*** Opening of Dataset entries ***

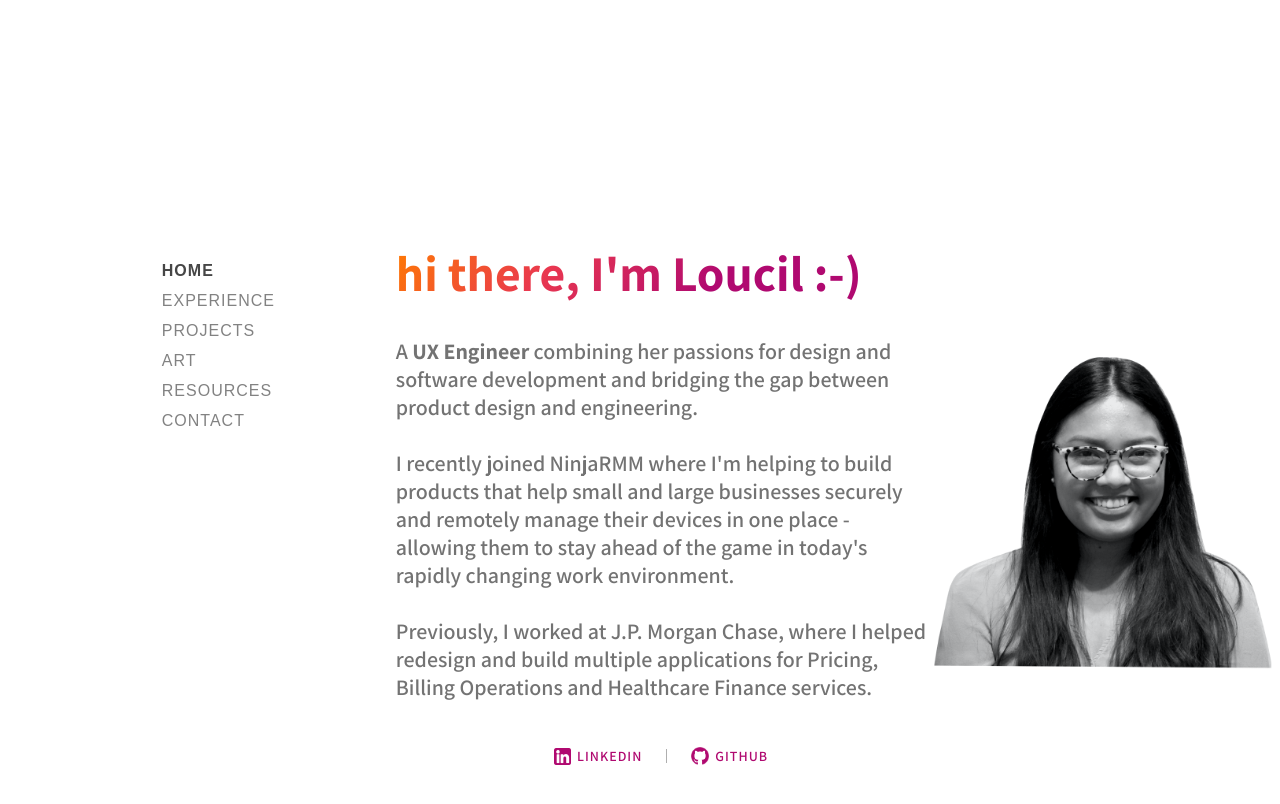
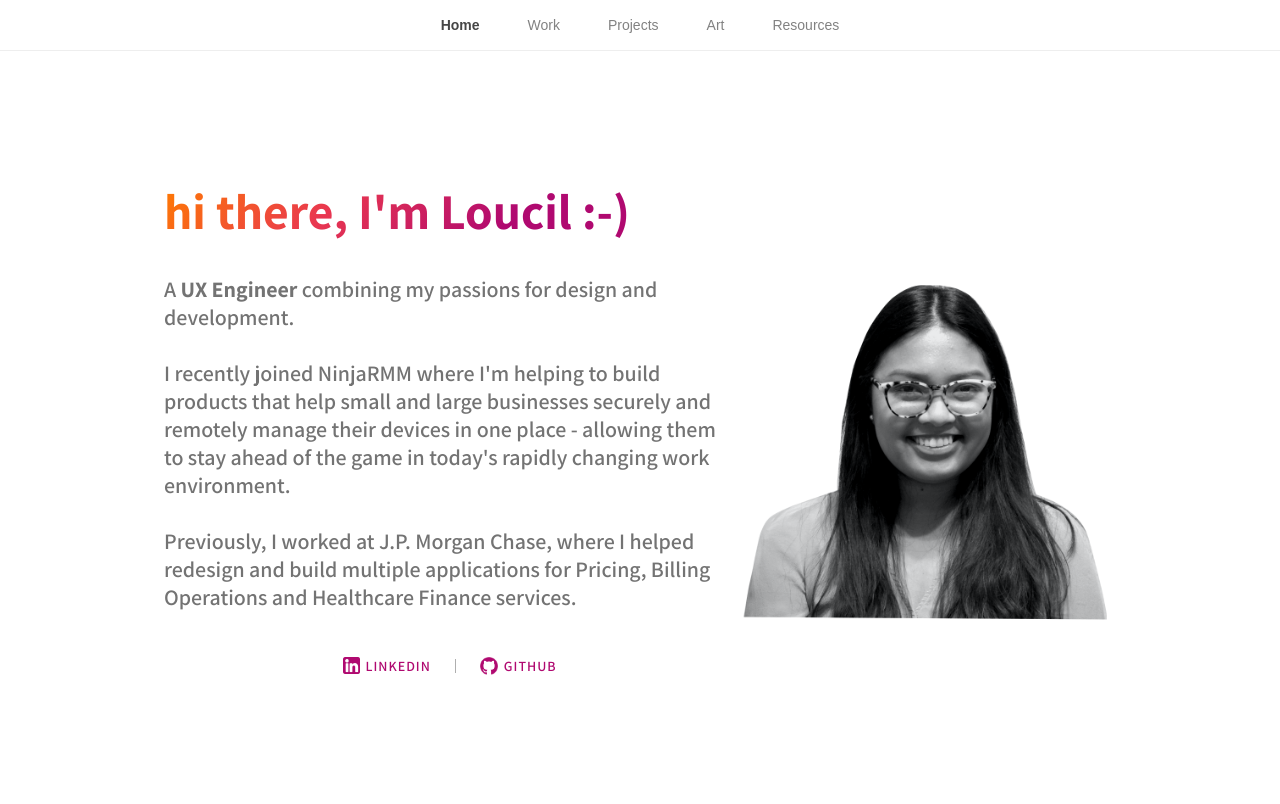
Before and after one commit to loucilvr/loucilrubio.github.io, a React (Create React App) app: page /#/ in a window 1280 px wide. Shown: the top 804 px of the page. Built offline with nearby package versions, Linux system fonts and the light colour scheme.

Commit message:
layout redesign

```diff
--- a/src/App.js
+++ b/src/App.js
@@ -9,52 +9,29 @@ import Contact from "./pages/Contact/Contact";
 import { createUseStyles } from "react-jss";
 import Experience from "./pages/Experience/Experience";
 
+/*
+
+ "@media (min-width: 769px)": {}
+ "@media (max-width: 768px)": {}
+*/
 const useStyles = createUseStyles({
   content: {
-    "@media (min-width: 769px)": {
     width: "100%",
     height: "100%",
     display: "flex",
-      justifyContent: "space-between",
+    justifyContent: "center",
+  },
+  main: {
+    height: "calc(100% - 50px)",
+    paddingTop: "50px",
+    display: "flex",
+    justifyContent: "center",
+    "@media (min-width: 769px)": {
+      width: "100%",
+      maxWidth: "1000px",
     },
     "@media (max-width: 768px)": {
       width: "100%",
-      height: "100%",
-      display: "flex",
-      flexDirection: "column",
-    },
-  },
-  navContainer: {
-    "@media (min-width: 769px)": {
-      width: "25%",
-      display: "flex",
-      flexDirection: "row-reverse",
-    },
-  },
-  mainContent: {
-    "@media (min-width: 769px)": {
-      display: "flex",
-      width: "70%",
-      paddingLeft: "80px",
-      overflow: "auto",
-    },
-    "@media (max-width: 768px)": {
-      display: "flex",
-      justifyContent: "center",
-      alignItems: "center",
-      height: "100%",
-      padding: "360px 24px 0px 24px",
-    },
-  },
-  children: {
-    "@media (min-width: 769px)": {
-      paddingTop: "240px",
-      width: "1000px",
-    },
-    "@media (max-width: 768px)": {
-      height: "100%",
-      display: "flex",
-      justifyContent: "center",
     },
   },
 });
@@ -63,20 +40,16 @@ const App = () => {
   const classes = useStyles();
   return (
     <div data-testid="app-routes" className={classes.content}>
-      <div className={classes.navContainer}>
       <Menu />
-      </div>
-      <main className={classes.mainContent}>
-        <div className={classes.children}>
+      <main className={classes.main}>
         <Switch>
           <Route exact path="/" component={Home} />
-            <Route path="/experience" component={Experience} />
+          <Route path="/work" component={Experience} />
           <Route path="/projects" component={Projects} />
           <Route path="/art" component={Illustrations} />
           <Route path="/resources" component={Misc} />
           <Route path="/contact" component={Contact} />
         </Switch>
-        </div>
       </main>
     </div>
   );
--- a/src/components/Menu/Menu.js
+++ b/src/components/Menu/Menu.js
@@ -1,4 +1,4 @@
-import React, { useState, useEffect } from "react";
+import React from "react";
 import { withRouter } from "react-router-dom";
 import { connect } from "react-redux";
 import { getSelectedContent, setView } from "./Menu.ducks";
@@ -7,49 +7,36 @@ import classnames from "classnames";
 
 const useStyles = createUseStyles({
   selected: {
-    fontWeight: "bold !important",
-    "@media (min-width: 769px)": {
+    fontWeight: "800 !important",
     color: "#464646 !important",
   },
-  },
   menu: {
+    position: "fixed",
+    top: 0,
+    width: "100%",
+    height: "50px",
+    borderBottom: "1px solid #eee",
+    backgroundColor: "#fff",
     zIndex: 2,
-    "@media (max-width: 768px)": {
-      display: "flex",
-      flexDirection: "column",
-      padding: "24px",
-      fontSize: "16px",
-      width: "100%",
-      height: "350px",
-      backgroundImage:
-        "-webkit-linear-gradient(100deg, transparent 34.5%, #242526 35%, #242526 95%)",
-      position: "fixed",
-      overflow: "hidden",
-    },
-    "@media (min-width: 769px)": {
-      maxWidth: "200px",
+
     display: "flex",
     alignItems: "center",
-      flexDirection: "column",
-      paddingTop: "240px",
+    justifyContent: "center",
+    "@media (max-width: 768px)": {
+      fontSize: "16px",
     },
-  },
-  linkList: {
-    display: "flex",
-    flexDirection: "column",
   },
   menuButton: {
     cursor: "pointer",
     border: "none",
     backgroundColor: "transparent",
     textAlign: "left",
-    letterSpacing: "1px",
     textDecoration: "none",
+    fontWeight: "400",
+    color: "#838383",
     "@media (max-width: 768px)": {
-      padding: "8px 0",
-      color: "#F4F4F4",
+      padding: "6px 14px",
       textDecoration: "none",
-      fontWeight: "300",
       "&:hover": {
         textDecoration: "underline",
       },
@@ -59,16 +46,10 @@ const useStyles = createUseStyles({
         backgroundColor: "#f3f3f3",
         borderRadius: "4px",
       },
-      padding: "6px",
-      fontSize: "16px",
+      padding: "6px 24px",
+      fontSize: "14px",
       color: "#828282",
-      fontWeight: "300",
     },
-  },
-  navList: {
-    listStyle: "none",
-    padding: 0,
-    width: "160px",
   },
   hideMenu: {
     top: "-386px",
@@ -80,96 +61,47 @@ const useStyles = createUseStyles({
       transition: "top 330ms",
     },
   },
-  portfolioLabel: {
-    whiteSpace: "nowrap",
-    padding: "6px",
-    borderRadius: "4px",
-    fontSize: "18px",
-    color: "#464646",
-    fontWeight: "100",
-    textDecoration: "none",
-    letterSpacing: "2px",
-    "&:hover": {
-      textDecoration: "none !important",
-    },
-    "@media (max-width: 768px)": {
-      color: "#bdbdbd",
-      padding: "0px 8px 18px 0px",
-      fontSize: "14px",
-    },
-    "@media (min-width: 769px)": {
-      marginBottom: "64px",
-    },
-  },
 });
 
 const menuLinks = [
   {
-    label: "HOME",
+    label: "Home",
     path: "/",
   },
   {
-    label: "EXPERIENCE",
-    path: "/experience",
+    label: "Work",
+    path: "/work",
   },
   {
-    label: "PROJECTS",
+    label: "Projects",
     path: "/projects",
   },
   {
-    label: "ART",
+    label: "Art",
     path: "/art",
   },
   {
-    label: "RESOURCES",
+    label: "Resources",
     path: "/resources",
-  },
-  {
-    label: "CONTACT",
-    path: "/contact",
   },
 ];
 
 const Menu = ({ setView, history }) => {
   const classes = useStyles();
   const isSelected = (label) => {
-    if (label === "HOME" && history.location.pathname === "/") {
+    if (label === menuLinks[0].label && history.location.pathname === "/") {
       return classes.selected;
     }
     return history.location.pathname.includes(label.toLowerCase())
       ? classes.selected
       : "";
   };
-  const browserWidth = document.body.clientWidth;
-  const [prevScrollPos, setPrevScrollPos] = useState(window.pageYOffset);
-  const [showMenu, setShowMenu] = useState(true);
-
-  useEffect(() => {
-    const handleScroll = () => {
-      if (browserWidth <= 768) {
-        const currentScrollPos = window.pageYOffset;
-        const showMenu = currentScrollPos <= 80;
-        setShowMenu(showMenu);
-        setPrevScrollPos(currentScrollPos);
-      }
-    };
-    if (browserWidth <= 768) {
-      window.addEventListener("scroll", handleScroll);
-      return () => window.removeEventListener("scroll", handleScroll);
-    }
-  }, [browserWidth, prevScrollPos]);
   return (
-    <nav
-      className={classnames(
-        classes.menu,
-        showMenu ? classes.showMenu : classes.hideMenu
-      )}
-    >
+    <nav className={classnames(classes.menu, classes.showMenu)}>
       <span className={classes.linkContainer}>
-        <ul className={classes.navList}>
         {menuLinks.map((ml) => (
-            <li key={ml.label} className={classes.linkList}>
           <button
+            key={ml.label}
             to={ml.path}
             onClick={(e) => {
               history.push(ml.path);
@@ -179,9 +111,7 @@ const Menu = ({ setView, history }) => {
           >
             {ml.label}
           </button>
-            </li>
         ))}
-        </ul>
       </span>
     </nav>
   );
--- a/src/pages/Art/Art.js
+++ b/src/pages/Art/Art.js
@@ -28,6 +28,7 @@ const useStyles = createUseStyles({
   artContainer: {
     width: "100%",
     height: "100%",
+    paddingTop: "80px",
   },
   image: {
     margin: "8px",
--- a/src/pages/Experience/Experience.js
+++ b/src/pages/Experience/Experience.js
@@ -38,8 +38,9 @@ const useStyles = createUseStyles({
     fontSize: "18px",
   },
   experienceContainer: {
+    paddingTop: "80px",
     "@media (min-width: 769px)": {
-      maxWidth: "800px",
+      width: "70%",
     },
   },
 });
--- a/src/pages/Home/Home.js
+++ b/src/pages/Home/Home.js
@@ -10,8 +10,16 @@ const useStyles = createUseStyles({
     fontWeight: 600,
     display: "flex",
     alignItems: "center",
+    height: "100%",
     "@media (max-width: 768px)": {
+      alignItems: "center",
       flexDirection: "column",
+      padding: "48px 24px 24px 24px",
+      boxSizing: "border-box",
+    },
+    "@media (min-width: 769px)": {
+      padding: "24px",
+      width: "100%",
     },
   },
   aboutCopyContainer: {
@@ -34,12 +42,16 @@ const useStyles = createUseStyles({
       width: "40%",
     },
     "@media (max-width: 768px)": {
-      width: "60%",
+      width: "50%",
     },
-    marginBottom: "32px",
   },
   aboutDetails: {
-    fontSize: "22px",
+    "@media (min-width: 769px)": {
+      fontSize: "22px",
+    },
+    "@media (max-width: 768px)": {
+      fontSize: "18px",
+    },
     color: "#737373",
   },
   divider: {
@@ -76,9 +88,8 @@ const Home = () => {
           style={{ textAlign: "left" }}
         />
         <p className={classes.aboutDetails}>
-          A <strong> UX Engineer</strong> combining her passions for design and
-          software development and bridging the gap between product design and
-          engineering.
+          A <strong> UX Engineer</strong> combining my passions for design and
+          development.
           <br />
           <br />
           I recently joined NinjaRMM where I'm helping to build products that
--- a/src/pages/Misc/Misc.js
+++ b/src/pages/Misc/Misc.js
@@ -63,6 +63,7 @@ const useStyles = createUseStyles({
   },
   miscContainer: {
     width: "100%",
+    paddingTop: "80px",
   },
 });
 
--- a/src/pages/Projects/Projects.js
+++ b/src/pages/Projects/Projects.js
@@ -25,8 +25,10 @@ const useStyles = createUseStyles({
     alignItems: "center",
   },
   projects: {
-    maxWidth: "800px",
-    height: "100%",
+    paddingTop: "80px",
+    "@media (min-width: 769px)": {
+      width: "80%",
+    },
   },
   other: {
     textAlign: "center",
```
Lines whose indentation alone changed are shown as unchanged.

*** Close of Dataset entries ***

* [Aim of the task] Please copy every line of the data that carries the string "createUseStyles".

* [Solved problem]
 import { createUseStyles } from "react-jss";
 const useStyles = createUseStyles({
 const useStyles = createUseStyles({
@@ -59,16 +46,10 @@ const useStyles = createUseStyles({
@@ -80,96 +61,47 @@ const useStyles = createUseStyles({
@@ -28,6 +28,7 @@ const useStyles = createUseStyles({
@@ -38,8 +38,9 @@ const useStyles = createUseStyles({
@@ -10,8 +10,16 @@ const useStyles = createUseStyles({
@@ -34,12 +42,16 @@ const useStyles = createUseStyles({
@@ -63,6 +63,7 @@ const useStyles = createUseStyles({
@@ -25,8 +25,10 @@ const useStyles = createUseStyles({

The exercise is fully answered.